## Exercise details:
Retype every entry below without any change.

[Modification records]
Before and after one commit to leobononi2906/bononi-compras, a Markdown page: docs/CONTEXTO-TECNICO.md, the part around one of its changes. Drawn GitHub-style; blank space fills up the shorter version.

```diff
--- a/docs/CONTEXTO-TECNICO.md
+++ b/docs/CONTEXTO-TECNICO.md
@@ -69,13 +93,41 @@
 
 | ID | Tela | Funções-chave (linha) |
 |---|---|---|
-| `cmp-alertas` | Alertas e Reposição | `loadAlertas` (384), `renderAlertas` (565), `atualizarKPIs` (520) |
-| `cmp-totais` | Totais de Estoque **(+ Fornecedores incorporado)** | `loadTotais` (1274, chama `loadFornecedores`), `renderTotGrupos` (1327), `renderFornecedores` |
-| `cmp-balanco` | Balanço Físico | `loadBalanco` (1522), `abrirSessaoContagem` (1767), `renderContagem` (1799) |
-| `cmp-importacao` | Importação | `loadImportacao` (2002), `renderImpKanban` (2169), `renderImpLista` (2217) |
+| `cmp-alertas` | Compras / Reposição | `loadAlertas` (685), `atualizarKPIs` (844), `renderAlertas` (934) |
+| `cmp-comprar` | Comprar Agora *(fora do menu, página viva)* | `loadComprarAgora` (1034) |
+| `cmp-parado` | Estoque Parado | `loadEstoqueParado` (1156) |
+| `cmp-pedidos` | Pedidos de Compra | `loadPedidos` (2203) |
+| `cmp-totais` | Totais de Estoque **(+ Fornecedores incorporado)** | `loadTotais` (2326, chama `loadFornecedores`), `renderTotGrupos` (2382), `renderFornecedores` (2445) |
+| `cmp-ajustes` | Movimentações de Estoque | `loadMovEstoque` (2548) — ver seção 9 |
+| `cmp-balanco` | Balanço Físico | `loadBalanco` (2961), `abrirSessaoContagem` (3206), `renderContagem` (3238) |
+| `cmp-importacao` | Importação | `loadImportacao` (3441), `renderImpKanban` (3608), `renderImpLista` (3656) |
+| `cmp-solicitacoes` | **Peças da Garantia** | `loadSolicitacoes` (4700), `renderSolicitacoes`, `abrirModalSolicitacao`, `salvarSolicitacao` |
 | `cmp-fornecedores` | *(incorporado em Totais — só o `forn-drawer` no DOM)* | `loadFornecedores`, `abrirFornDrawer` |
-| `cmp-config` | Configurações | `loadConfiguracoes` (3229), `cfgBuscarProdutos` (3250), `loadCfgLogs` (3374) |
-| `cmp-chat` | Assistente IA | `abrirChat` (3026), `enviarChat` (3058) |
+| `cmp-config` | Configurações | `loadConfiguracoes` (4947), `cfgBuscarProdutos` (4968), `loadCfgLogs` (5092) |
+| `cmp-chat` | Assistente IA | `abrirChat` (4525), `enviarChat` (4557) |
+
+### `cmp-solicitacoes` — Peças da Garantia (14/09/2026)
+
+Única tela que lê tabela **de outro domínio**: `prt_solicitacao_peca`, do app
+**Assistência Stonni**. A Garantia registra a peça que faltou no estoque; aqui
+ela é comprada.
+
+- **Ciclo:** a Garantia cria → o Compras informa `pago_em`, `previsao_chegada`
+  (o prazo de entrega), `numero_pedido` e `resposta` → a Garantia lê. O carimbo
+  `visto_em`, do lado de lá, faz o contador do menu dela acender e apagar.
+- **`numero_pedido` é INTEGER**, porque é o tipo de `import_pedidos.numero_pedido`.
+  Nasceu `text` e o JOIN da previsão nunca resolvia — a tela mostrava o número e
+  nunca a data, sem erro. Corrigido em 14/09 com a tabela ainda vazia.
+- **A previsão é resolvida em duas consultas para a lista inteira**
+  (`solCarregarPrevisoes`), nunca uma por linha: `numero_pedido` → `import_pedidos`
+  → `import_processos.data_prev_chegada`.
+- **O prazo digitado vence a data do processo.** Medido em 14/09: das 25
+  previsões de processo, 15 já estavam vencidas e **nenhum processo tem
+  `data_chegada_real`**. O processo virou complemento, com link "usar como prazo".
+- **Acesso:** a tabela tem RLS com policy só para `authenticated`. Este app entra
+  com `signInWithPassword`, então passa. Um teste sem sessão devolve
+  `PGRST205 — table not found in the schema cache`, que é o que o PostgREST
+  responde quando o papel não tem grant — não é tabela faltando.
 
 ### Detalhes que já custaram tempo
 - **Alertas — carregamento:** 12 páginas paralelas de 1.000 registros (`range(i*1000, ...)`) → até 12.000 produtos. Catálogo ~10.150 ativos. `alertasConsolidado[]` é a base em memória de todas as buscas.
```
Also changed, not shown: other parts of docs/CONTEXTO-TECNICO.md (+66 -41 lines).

## Task result:
Before and after one commit to leobononi2906/bononi-compras, a Markdown page: docs/CONTEXTO-TECNICO.md, the part around one of its changes. Drawn GitHub-style; blank space fills up the shorter version.

```diff
--- a/docs/CONTEXTO-TECNICO.md
+++ b/docs/CONTEXTO-TECNICO.md
@@ -69,13 +93,41 @@
 
 | ID | Tela | Funções-chave (linha) |
 |---|---|---|
-| `cmp-alertas` | Alertas e Reposição | `loadAlertas` (384), `renderAlertas` (565), `atualizarKPIs` (520) |
-| `cmp-totais` | Totais de Estoque **(+ Fornecedores incorporado)** | `loadTotais` (1274, chama `loadFornecedores`), `renderTotGrupos` (1327), `renderFornecedores` |
-| `cmp-balanco` | Balanço Físico | `loadBalanco` (1522), `abrirSessaoContagem` (1767), `renderContagem` (1799) |
-| `cmp-importacao` | Importação | `loadImportacao` (2002), `renderImpKanban` (2169), `renderImpLista` (2217) |
+| `cmp-alertas` | Compras / Reposição | `loadAlertas` (685), `atualizarKPIs` (844), `renderAlertas` (934) |
+| `cmp-comprar` | Comprar Agora *(fora do menu, página viva)* | `loadComprarAgora` (1034) |
+| `cmp-parado` | Estoque Parado | `loadEstoqueParado` (1156) |
+| `cmp-pedidos` | Pedidos de Compra | `loadPedidos` (2203) |
+| `cmp-totais` | Totais de Estoque **(+ Fornecedores incorporado)** | `loadTotais` (2326, chama `loadFornecedores`), `renderTotGrupos` (2382), `renderFornecedores` (2445) |
+| `cmp-ajustes` | Movimentações de Estoque | `loadMovEstoque` (2548) — ver seção 9 |
+| `cmp-balanco` | Balanço Físico | `loadBalanco` (2961), `abrirSessaoContagem` (3206), `renderContagem` (3238) |
+| `cmp-importacao` | Importação | `loadImportacao` (3441), `renderImpKanban` (3608), `renderImpLista` (3656) |
+| `cmp-solicitacoes` | **Peças da Garantia** | `loadSolicitacoes` (4700), `renderSolicitacoes`, `abrirModalSolicitacao`, `salvarSolicitacao` |
 | `cmp-fornecedores` | *(incorporado em Totais — só o `forn-drawer` no DOM)* | `loadFornecedores`, `abrirFornDrawer` |
-| `cmp-config` | Configurações | `loadConfiguracoes` (3229), `cfgBuscarProdutos` (3250), `loadCfgLogs` (3374) |
-| `cmp-chat` | Assistente IA | `abrirChat` (3026), `enviarChat` (3058) |
+| `cmp-config` | Configurações | `loadConfiguracoes` (4947), `cfgBuscarProdutos` (4968), `loadCfgLogs` (5092) |
+| `cmp-chat` | Assistente IA | `abrirChat` (4525), `enviarChat` (4557) |
+
+### `cmp-solicitacoes` — Peças da Garantia (14/09/2026)
+
+Única tela que lê tabela **de outro domínio**: `prt_solicitacao_peca`, do app
+**Assistência Stonni**. A Garantia registra a peça que faltou no estoque; aqui
+ela é comprada.
+
+- **Ciclo:** a Garantia cria → o Compras informa `pago_em`, `previsao_chegada`
+  (o prazo de entrega), `numero_pedido` e `resposta` → a Garantia lê. O carimbo
+  `visto_em`, do lado de lá, faz o contador do menu dela acender e apagar.
+- **`numero_pedido` é INTEGER**, porque é o tipo de `import_pedidos.numero_pedido`.
+  Nasceu `text` e o JOIN da previsão nunca resolvia — a tela mostrava o número e
+  nunca a data, sem erro. Corrigido em 14/09 com a tabela ainda vazia.
+- **A previsão é resolvida em duas consultas para a lista inteira**
+  (`solCarregarPrevisoes`), nunca uma por linha: `numero_pedido` → `import_pedidos`
+  → `import_processos.data_prev_chegada`.
+- **O prazo digitado vence a data do processo.** Medido em 14/09: das 25
+  previsões de processo, 15 já estavam vencidas e **nenhum processo tem
+  `data_chegada_real`**. O processo virou complemento, com link "usar como prazo".
+- **Acesso:** a tabela tem RLS com policy só para `authenticated`. Este app entra
+  com `signInWithPassword`, então passa. Um teste sem sessão devolve
+  `PGRST205 — table not found in the schema cache`, que é o que o PostgREST
+  responde quando o papel não tem grant — não é tabela faltando.
 
 ### Detalhes que já custaram tempo
 - **Alertas — carregamento:** 12 páginas paralelas de 1.000 registros (`range(i*1000, ...)`) → até 12.000 produtos. Catálogo ~10.150 ativos. `alertasConsolidado[]` é a base em memória de todas as buscas.
```
Also changed, not shown: other parts of docs/CONTEXTO-TECNICO.md (+66 -41 lines).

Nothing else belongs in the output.